H1a.1

Map

A1a

Stout’s Haplogroup

Some of the wolves that became the original dogs in Central Asia around 15,000 years ago came from this long and distinguished line of male dogs. After domestication, they followed their humans from Asia to Europe and then didn't stop there. They took root in Europe, eventually becoming the dogs that founded the Vizsla breed 1,000 years ago. The Vizsla is a Central European hunting dog, and all male Vizslas descend from this line. During the Age of Exploration, like their owners, these pooches went by the philosophy, "Have sail, will travel!" From the windy plains of Patagonia to the snug and homey towns of the American Midwest, the beaches of a Pacific paradise, and the broad expanse of the Australian outback, these dogs followed their masters to the outposts of empires. Whether through good fortune or superior genetics, dogs from the A1a lineage traveled the globe and took root across the world. Now you find village dogs from this line frolicking on Polynesian beaches, hanging out in villages across the Americas, and scavenging throughout Old World settlements. You can also find this "prince of patrilineages" in breeds as different as German Shepherds, Golden Retrievers, Pugs, Border Collies, Scottish Terriers, and Irish Wolfhounds. No male wolf line has been as successful as the A1a line!

H1a.1

Stout’s Haplotype

Part of the large A1a haplogroup, this common haplotype occurs in village dogs all over the world (outside of Asia), with many occurring in Central and South America.
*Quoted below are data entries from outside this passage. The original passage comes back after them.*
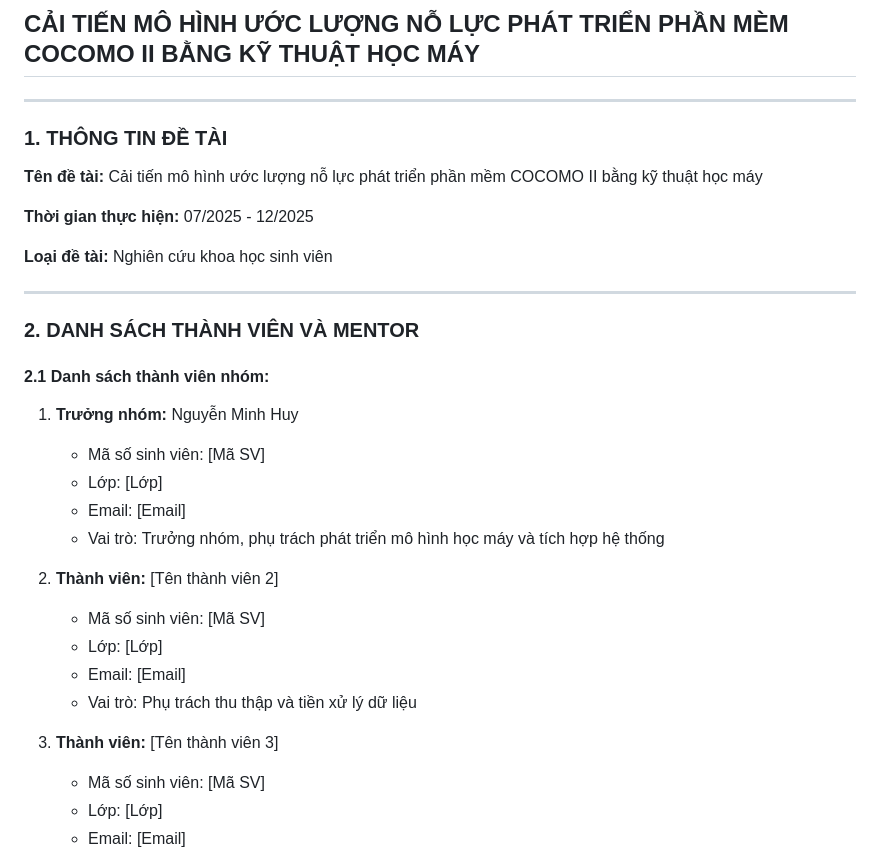
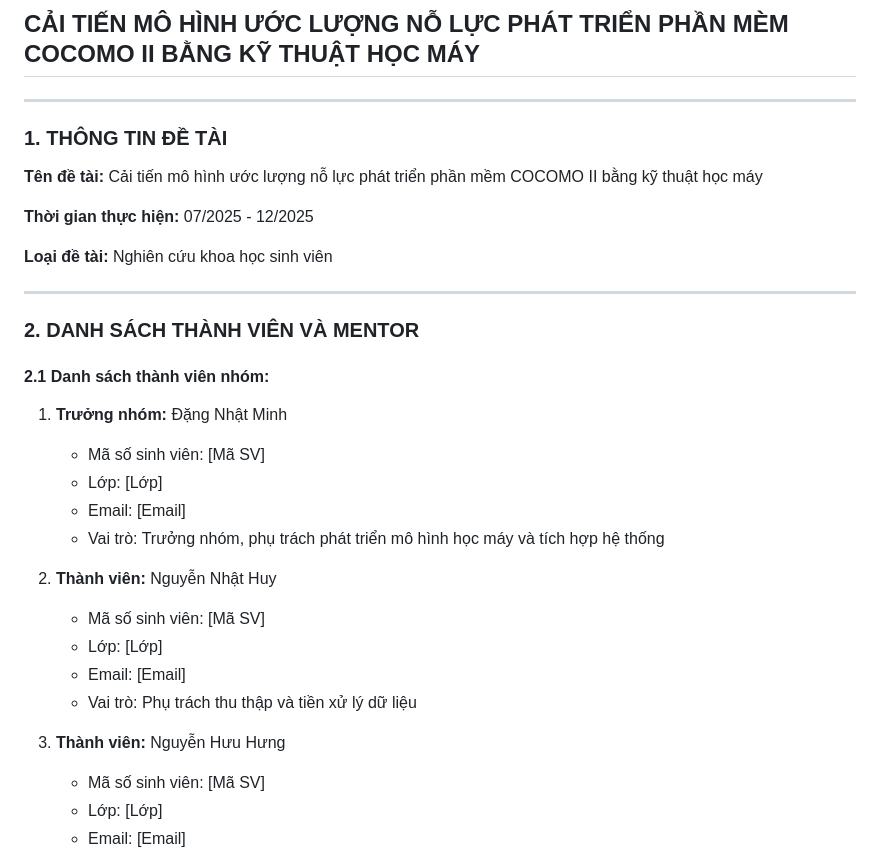
Before and after one commit to Huy-VNNIC/AI-Project, a Markdown page: research_proposal.md, the part around the change. GitHub-like rendering.

Commit message:
change document research_proposal

```diff
--- a/research_proposal.md
+++ b/research_proposal.md
@@ -3,6 +3,7 @@
 ## CẢI TIẾN MÔ HÌNH ƯỚC LƯỢNG NỖ LỰC PHÁT TRIỂN PHẦN MÈM COCOMO II BẰNG KỸ THUẬT HỌC MÁY
 
 ---
+
 
 ### 1. THÔNG TIN ĐỀ TÀI
 
@@ -18,19 +19,19 @@
 
 #### 2.1 Danh sách thành viên nhóm:
 
-1. **Trưởng nhóm:** Nguyễn Minh Huy
+1. **Trưởng nhóm:** Đặng Nhật Minh
    - Mã số sinh viên: [Mã SV]
    - Lớp: [Lớp]
    - Email: [Email]
    - Vai trò: Trưởng nhóm, phụ trách phát triển mô hình học máy và tích hợp hệ thống
 
-2. **Thành viên:** [Tên thành viên 2]
+2. **Thành viên:** Nguyễn Nhật Huy
    - Mã số sinh viên: [Mã SV]
    - Lớp: [Lớp]
    - Email: [Email]
    - Vai trò: Phụ trách thu thập và tiền xử lý dữ liệu
 
-3. **Thành viên:** [Tên thành viên 3]
+3. **Thành viên:** Nguyễn Hưu Hưng
    - Mã số sinh viên: [Mã SV]
    - Lớp: [Lớp]
    - Email: [Email]
```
We have found this haplotype frequently in Bernese Mountain Dogs, Australian Shepherds, and Boston Terriers.

Some other Embark dogs with this haplotype:

Dogs with A1a lineage travelled during European Colonial times.